Supreme Court Justice Amy Coney Barrett on Sunday voiced alarm over what she believes is an increasing – albeit inaccurate – public perception that she and her colleagues are driven by partisan political motives and not principled jurisprudence, as the Washington Times reports.
During a lecture delivered at the University of Louisville’s McConnell Center, Barrett declared her belief that all those in her position need to remain “hyper vigilant to make sure they’re not letting personal biases creep into their decisions, since judges are people, too.”
Further, Barrett lamented the propensity of mainstream media outlets to portray rulings handed down by the high court in an overly political light and their failure to articulate the deliberative mechanisms at work in rendering them, emphasizing that “judicial philosophies are not the same as political parties.”
Barrett continued, pointing out the flaws inherent in much of the media’s coverage of the high court, noting that “to say the court’s reasoning is flawed is different from saying the court is acting in a partisan manner.”
As the Louisville Courier Journal reported, Barrett told her listeners, “My goal today is to convince you that this court is not comprised of a bunch of partisan hacks,” insisting, “Sometimes I don’t like the results of my decisions. But it’s not my job to decide cases based on the outcome I want,” pushing back against those – especially on the left – who argue that recent decisions such one permitting strict Texas abortion restrictions to stand are due to political biases and nothing more.
Interestingly, Barrett was not the only member of the high court to speak out publicly about the problem of perceived partisanship on the bench, with liberal Justice Stephen Breyer appearing on Fox News Sunday to provide words of caution to those on the left who want to re-shape the court to further their political aims, as The Hill noted.
The octogenarian jurist – who has been the target of progressive activists demanding he step down while President Joe Biden can nominate his replacement – took the opportunity to warn against the court-packing initiatives that have gained increased attention from far-left advocacy groups.
“What goes around comes around. And if the Democrats can do it, the Republicans can do it,” Breyer cautioned regarding the cynical push to add seats to the high court in order to negate the 6-3 conservative majority currently in place.

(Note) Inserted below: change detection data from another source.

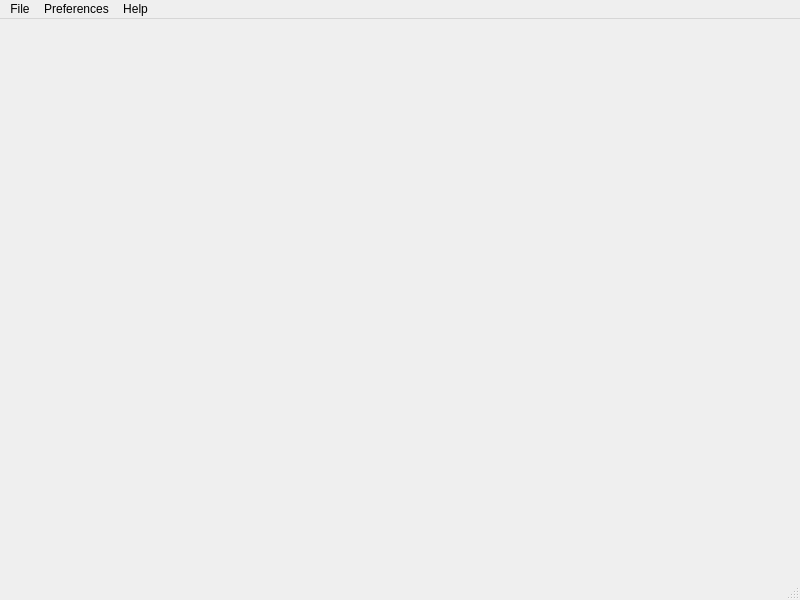
Qt form ui/mainwindow.ui (ONS-RossGD/OptiCORD2) before a commit.
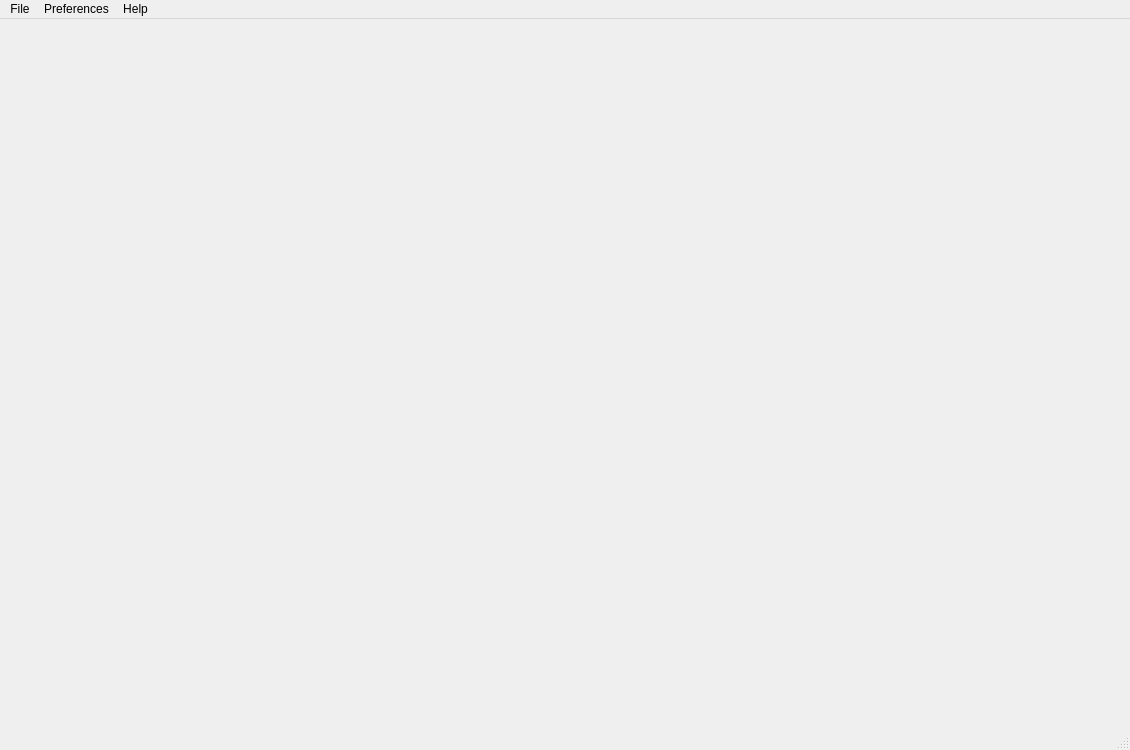
The same form after that commit.

Commit message: Changed compare ui and function to split export and compare buttons. Also updated mainwindow ui to increase default window size.

Diff of the .ui file:
```diff
--- a/ui/mainwindow.ui
+++ b/ui/mainwindow.ui
@@ -6,8 +6,8 @@
    <rect>
     <x>0</x>
     <y>0</y>
-    <width>800</width>
-    <height>600</height>
+    <width>1130</width>
+    <height>750</height>
    </rect>
   </property>
   <property name="minimumSize">
@@ -27,7 +27,7 @@
     <rect>
      <x>0</x>
      <y>0</y>
-     <width>800</width>
+     <width>1130</width>
      <height>21</height>
     </rect>
    </property>
```
The commit also changes 3 other files.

Earlier this year, Breyer also expressed his own skepticism about packing the court to achieve ideological ends, saying “It is wrong to think of the Court as another political institution…and it is doubly wrong to think of its members as junior league politicians,” a sentiment with which his newest colleague at the Supreme Court would surely agree.